• _To do_:
Below are the entries; determine how many of their lines contain the string "реализации" and give that figure alone.

※

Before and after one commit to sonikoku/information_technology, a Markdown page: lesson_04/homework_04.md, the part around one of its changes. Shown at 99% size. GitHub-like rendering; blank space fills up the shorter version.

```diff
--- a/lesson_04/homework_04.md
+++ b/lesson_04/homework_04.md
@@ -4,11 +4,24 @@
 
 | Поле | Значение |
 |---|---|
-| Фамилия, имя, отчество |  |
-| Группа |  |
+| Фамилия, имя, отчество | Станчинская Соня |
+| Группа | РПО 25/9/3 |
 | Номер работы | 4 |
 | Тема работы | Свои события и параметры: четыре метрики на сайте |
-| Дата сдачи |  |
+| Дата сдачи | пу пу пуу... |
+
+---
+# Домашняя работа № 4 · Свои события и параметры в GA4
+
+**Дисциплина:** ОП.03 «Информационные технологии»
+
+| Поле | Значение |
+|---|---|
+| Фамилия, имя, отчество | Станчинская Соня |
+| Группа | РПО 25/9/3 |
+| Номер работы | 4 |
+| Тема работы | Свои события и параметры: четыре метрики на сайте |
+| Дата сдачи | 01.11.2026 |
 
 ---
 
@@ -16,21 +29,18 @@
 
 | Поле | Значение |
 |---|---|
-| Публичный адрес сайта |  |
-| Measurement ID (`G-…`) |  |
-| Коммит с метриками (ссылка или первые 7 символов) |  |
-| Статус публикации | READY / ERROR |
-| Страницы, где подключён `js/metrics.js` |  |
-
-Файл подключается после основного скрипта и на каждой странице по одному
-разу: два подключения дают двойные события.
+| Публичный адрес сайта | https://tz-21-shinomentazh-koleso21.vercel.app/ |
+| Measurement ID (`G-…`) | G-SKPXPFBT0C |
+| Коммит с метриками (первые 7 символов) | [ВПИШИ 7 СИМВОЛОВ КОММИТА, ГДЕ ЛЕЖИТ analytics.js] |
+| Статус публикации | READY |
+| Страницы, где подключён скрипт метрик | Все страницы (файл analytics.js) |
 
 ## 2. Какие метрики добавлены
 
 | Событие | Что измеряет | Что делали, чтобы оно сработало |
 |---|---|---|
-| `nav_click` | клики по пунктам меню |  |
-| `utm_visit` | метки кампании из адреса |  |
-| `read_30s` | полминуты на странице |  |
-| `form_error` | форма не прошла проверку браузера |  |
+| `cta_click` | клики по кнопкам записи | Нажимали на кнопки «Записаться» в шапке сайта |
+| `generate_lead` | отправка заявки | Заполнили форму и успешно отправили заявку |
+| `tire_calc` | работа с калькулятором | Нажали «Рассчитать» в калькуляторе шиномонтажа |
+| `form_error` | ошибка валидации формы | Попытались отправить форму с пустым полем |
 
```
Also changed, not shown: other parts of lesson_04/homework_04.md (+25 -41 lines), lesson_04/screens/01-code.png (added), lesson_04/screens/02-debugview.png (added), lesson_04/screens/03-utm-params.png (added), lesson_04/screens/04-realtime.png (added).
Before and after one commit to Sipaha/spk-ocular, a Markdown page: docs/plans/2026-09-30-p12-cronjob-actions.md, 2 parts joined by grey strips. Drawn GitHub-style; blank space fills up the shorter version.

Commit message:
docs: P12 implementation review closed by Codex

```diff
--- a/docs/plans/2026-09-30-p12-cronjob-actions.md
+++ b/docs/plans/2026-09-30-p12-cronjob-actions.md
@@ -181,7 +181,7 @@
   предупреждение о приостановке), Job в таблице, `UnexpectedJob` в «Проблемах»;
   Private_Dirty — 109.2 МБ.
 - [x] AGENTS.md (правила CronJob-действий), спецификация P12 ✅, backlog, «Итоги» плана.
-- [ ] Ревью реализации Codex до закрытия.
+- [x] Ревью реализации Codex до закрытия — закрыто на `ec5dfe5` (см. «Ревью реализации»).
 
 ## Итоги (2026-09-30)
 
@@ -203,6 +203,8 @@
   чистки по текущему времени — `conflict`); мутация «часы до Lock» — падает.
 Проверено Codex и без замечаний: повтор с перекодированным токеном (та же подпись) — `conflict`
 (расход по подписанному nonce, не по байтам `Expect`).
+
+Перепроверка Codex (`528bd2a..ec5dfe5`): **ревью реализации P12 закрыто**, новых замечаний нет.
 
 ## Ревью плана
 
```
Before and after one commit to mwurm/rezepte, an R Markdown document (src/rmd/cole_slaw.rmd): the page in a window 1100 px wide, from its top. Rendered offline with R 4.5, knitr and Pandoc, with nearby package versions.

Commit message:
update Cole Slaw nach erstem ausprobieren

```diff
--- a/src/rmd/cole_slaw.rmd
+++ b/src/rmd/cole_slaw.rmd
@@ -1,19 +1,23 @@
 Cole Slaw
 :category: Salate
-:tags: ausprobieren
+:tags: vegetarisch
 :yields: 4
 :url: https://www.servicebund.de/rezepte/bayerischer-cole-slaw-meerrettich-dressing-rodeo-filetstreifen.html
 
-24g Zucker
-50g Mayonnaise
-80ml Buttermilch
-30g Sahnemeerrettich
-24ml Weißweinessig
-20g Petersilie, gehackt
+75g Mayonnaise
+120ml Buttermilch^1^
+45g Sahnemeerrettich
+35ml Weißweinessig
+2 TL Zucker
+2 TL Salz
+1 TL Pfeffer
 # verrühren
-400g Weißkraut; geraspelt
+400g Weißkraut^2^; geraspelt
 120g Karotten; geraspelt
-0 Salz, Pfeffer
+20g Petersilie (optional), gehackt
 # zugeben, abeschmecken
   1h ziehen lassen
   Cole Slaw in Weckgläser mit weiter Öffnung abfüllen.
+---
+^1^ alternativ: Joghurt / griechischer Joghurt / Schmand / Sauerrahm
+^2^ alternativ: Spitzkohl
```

※

• _Written response_:
3